I have found the following sentence in Michael Swan's grammar book.
From his earliest childhood, he loved music.
So far as I know, present perfect is used to talk about actions that have just completed (such as "He has just/already come") or if the action is still continuing and which began in the past ("He has lived in the house for the last five years.")
On the other hand, the simple past is used to talk about completed actions in the past, such as "He saw the film yesterday," or "Columbus discovered America".
- Why did the author use the simple past instead of present tense?
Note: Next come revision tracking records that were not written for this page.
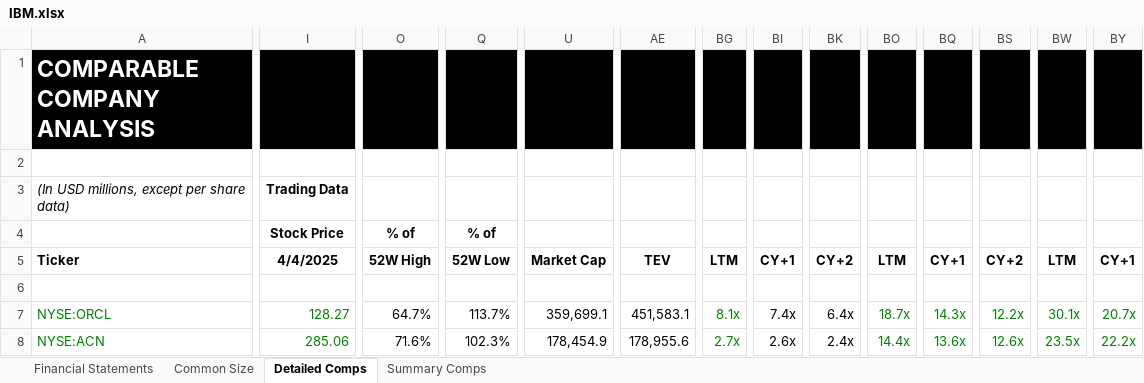
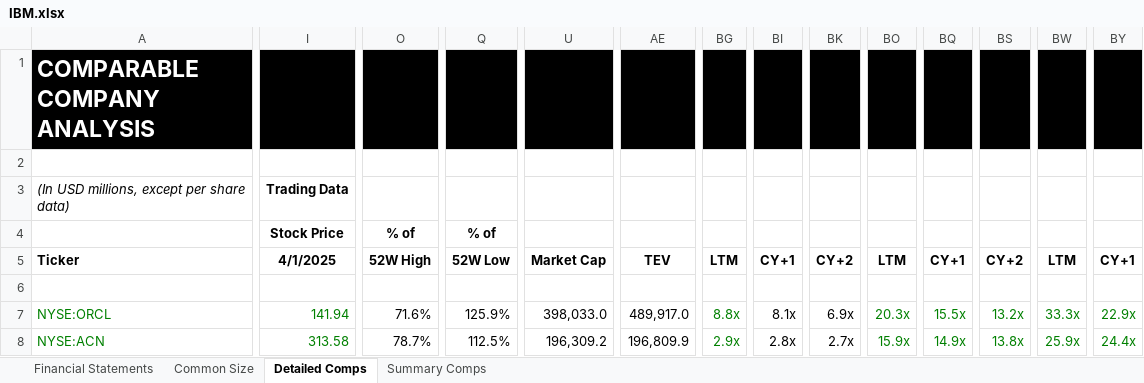
Before and after one commit to edwardlc0000/AdvancedValuation, an Excel workbook: IBM.xlsx, sheet Detailed Comps, drawn as a sheet; only a part is shown, gaps mark what is left out; values as stored, in another font and other column widths than the file's, no borders; charts and pictures not drawn; the diff covers the shown part only; the diff names each change by its address in the sheet, - before the commit and + after, or states it on an @@ line.

```diff
--- a/IBM.xlsx (sheet Detailed Comps)
+++ b/IBM.xlsx (sheet Detailed Comps)
-I5: 4/4/2025
+I5: 4/1/2025
-I7: 128.27
+I7: 141.94
-O7: 64.7%
+O7: 71.6%
-Q7: 113.7%
+Q7: 125.9%
-U7: 359,699.1
+U7: 398,033.0
-AE7: 451,583.1
+AE7: 489,917.0
-BG7: 8.1x
+BG7: 8.8x
-BI7: 7.4x
+BI7: 8.1x
-BK7: 6.4x
+BK7: 6.9x
-BO7: 18.7x
+BO7: 20.3x
-BQ7: 14.3x
+BQ7: 15.5x
-BS7: 12.2x
+BS7: 13.2x
-BW7: 30.1x
+BW7: 33.3x
-BY7: 20.7x
+BY7: 22.9x
-I8: 285.06
+I8: 313.58
-O8: 71.6%
+O8: 78.7%
-Q8: 102.3%
+Q8: 112.5%
-U8: 178,454.9
+U8: 196,309.2
-AE8: 178,955.6
+AE8: 196,809.9
-BG8: 2.7x
+BG8: 2.9x
-BI8: 2.6x
+BI8: 2.8x
-BK8: 2.4x
+BK8: 2.7x
-BO8: 14.4x
+BO8: 15.9x
-BQ8: 13.6x
+BQ8: 14.9x
-BS8: 12.6x
+BS8: 13.8x
-BW8: 23.5x
+BW8: 25.9x
-BY8: 22.2x
+BY8: 24.4x
```
Also changed, not shown: 199 edited cells elsewhere in this sheet, sheet Financial Statements, sheet Summary Comps, sheet Common Size, formulas that keep their value, charts or pictures, 1 other file.
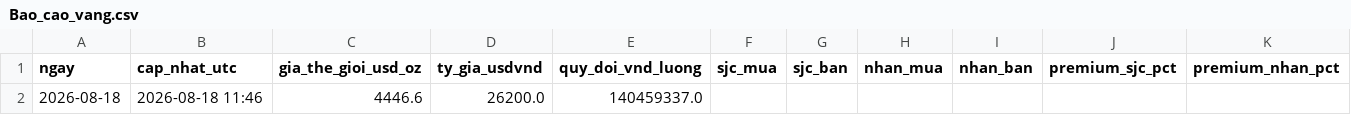
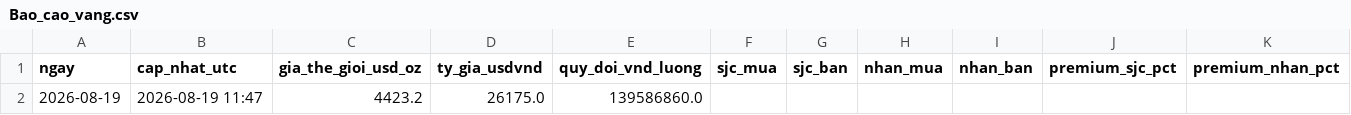
Before and after one commit to tungchisofft/chung-khoan, a CSV file: Bao_cao_vang.csv, drawn as a sheet.

```diff
--- a/Bao_cao_vang.csv
+++ b/Bao_cao_vang.csv
@@ -1,2 +1,2 @@
 ngay,cap_nhat_utc,gia_the_gioi_usd_oz,ty_gia_usdvnd,quy_doi_vnd_luong,sjc_mua,sjc_ban,nhan_mua,nhan_ban,premium_sjc_pct,premium_nhan_pct
-2026-08-18,2026-08-18 11:46,4446.6,26200.0,140459337.0,,,,,,
+2026-08-19,2026-08-19 11:47,4423.2,26175.0,139586860.0,,,,,,
```
Also changed, not shown: lich_su_vang.csv, 2 other files.
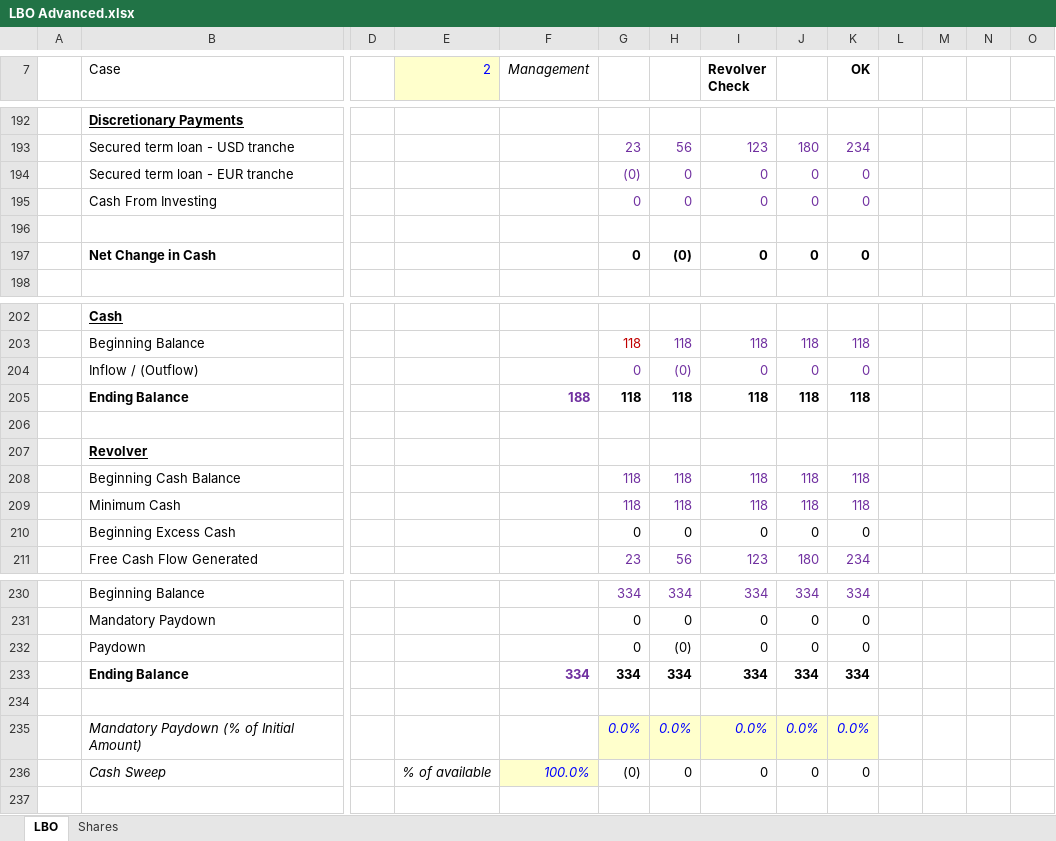
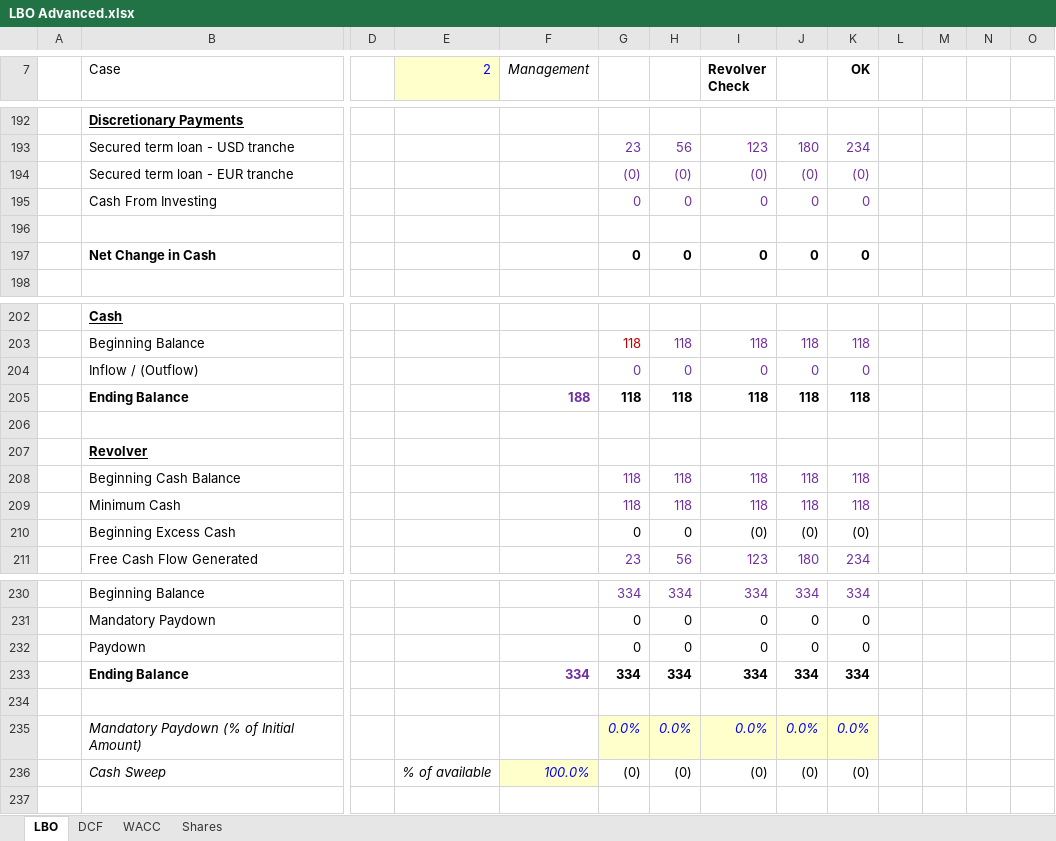
Before and after one commit to amwolz/Finance-Portfolio, an Excel workbook: LBO Advanced.xlsx, sheet LBO, drawn as a sheet; only a part is shown, gaps mark what is left out; values as stored, in another font and other column widths than the file's, no borders; removed rows and columns are numbered as before the commit, all else as after; rows hold the shown columns only; the diff names each change by its address in the sheet, - before the commit and + after, or states it on an @@ line.

Commit message:
WACC and DCF

```diff
--- a/LBO Advanced.xlsx (sheet LBO)
+++ b/LBO Advanced.xlsx (sheet LBO)
+sheet tab: DCF
+sheet tab: WACC
-row 194:  | Secured term loan - EUR tranche |  |  |  | (0) | 0 | 0 | 0 | 0
+row 194:  | Secured term loan - EUR tranche |  |  |  | (0) | (0) | (0) | (0) | (0)
-H197: (0)
+H197: 0
-H204: (0)
+H204: 0
-I210 (Revolver Check): 0
+I210 (Revolver Check): (0)
-J210: 0
+J210: (0)
-K210 (OK): 0
+K210 (OK): (0)
-H232: (0)
+H232: 0
-H236: 0
+H236: (0)
-I236 (Revolver Check): 0
+I236 (Revolver Check): (0)
-J236: 0
+J236: (0)
-K236 (OK): 0
+K236 (OK): (0)
```
Also changed, not shown: sheet Shares.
Is it a grammatical rule, or usage?
If I change the sentence into present perfect and present perfect continuous,will they be grammatically wrong and unidiomatic?
From his childhood, he has loved music
from his earliest childhood, he has been loving music